(Records from a dataset)
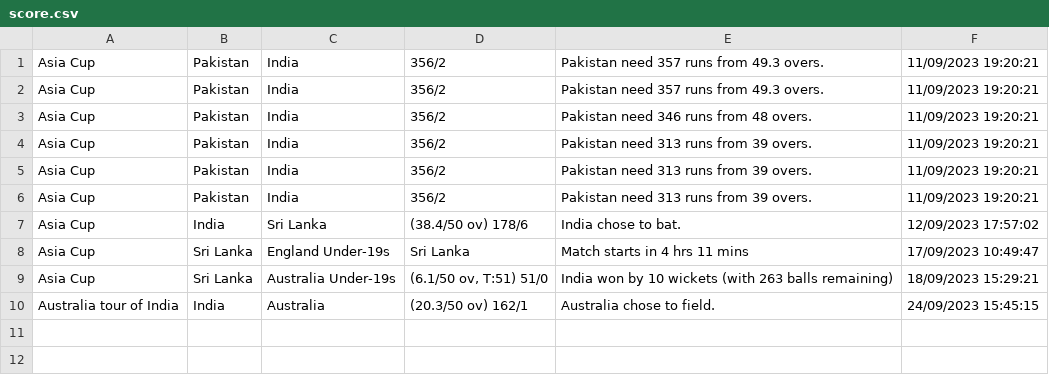
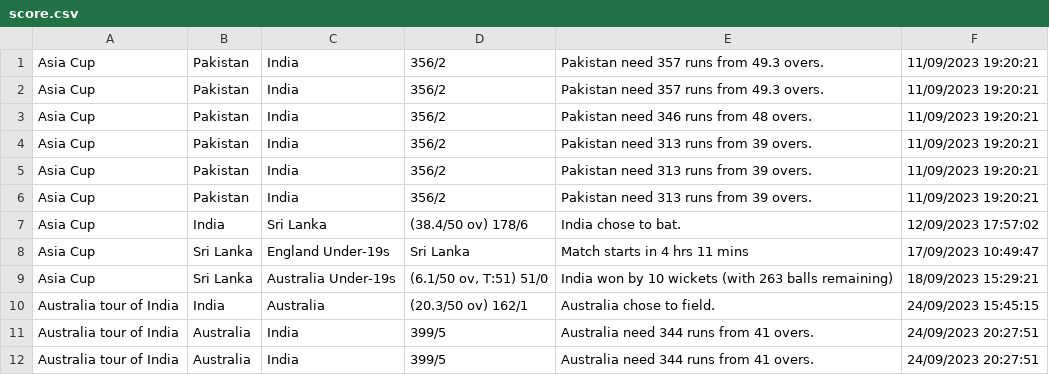
Before and after one commit to Sauravroy34/amfoss-task, a CSV file: task_06/score.csv, drawn as a sheet; the diff names each change by its address in the sheet, - before the commit and + after, or states it on an @@ line.

```diff
--- a/task_06/score.csv
+++ b/task_06/score.csv
+row 11: Australia tour of India | Australia | India | 399/5 | Australia need 344 runs from 41 overs. | 24/09/2023 20:27:51
+row 12: Australia tour of India | Australia | India | 399/5 | Australia need 344 runs from 41 overs. | 24/09/2023 20:27:51
```
Also changed, not shown: 8 other files.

PROBLEM STATEMENT
Look for the word "score" in every line of the records. State how many lines contain it, and write only the number.

COMPLETED EXERCISE
3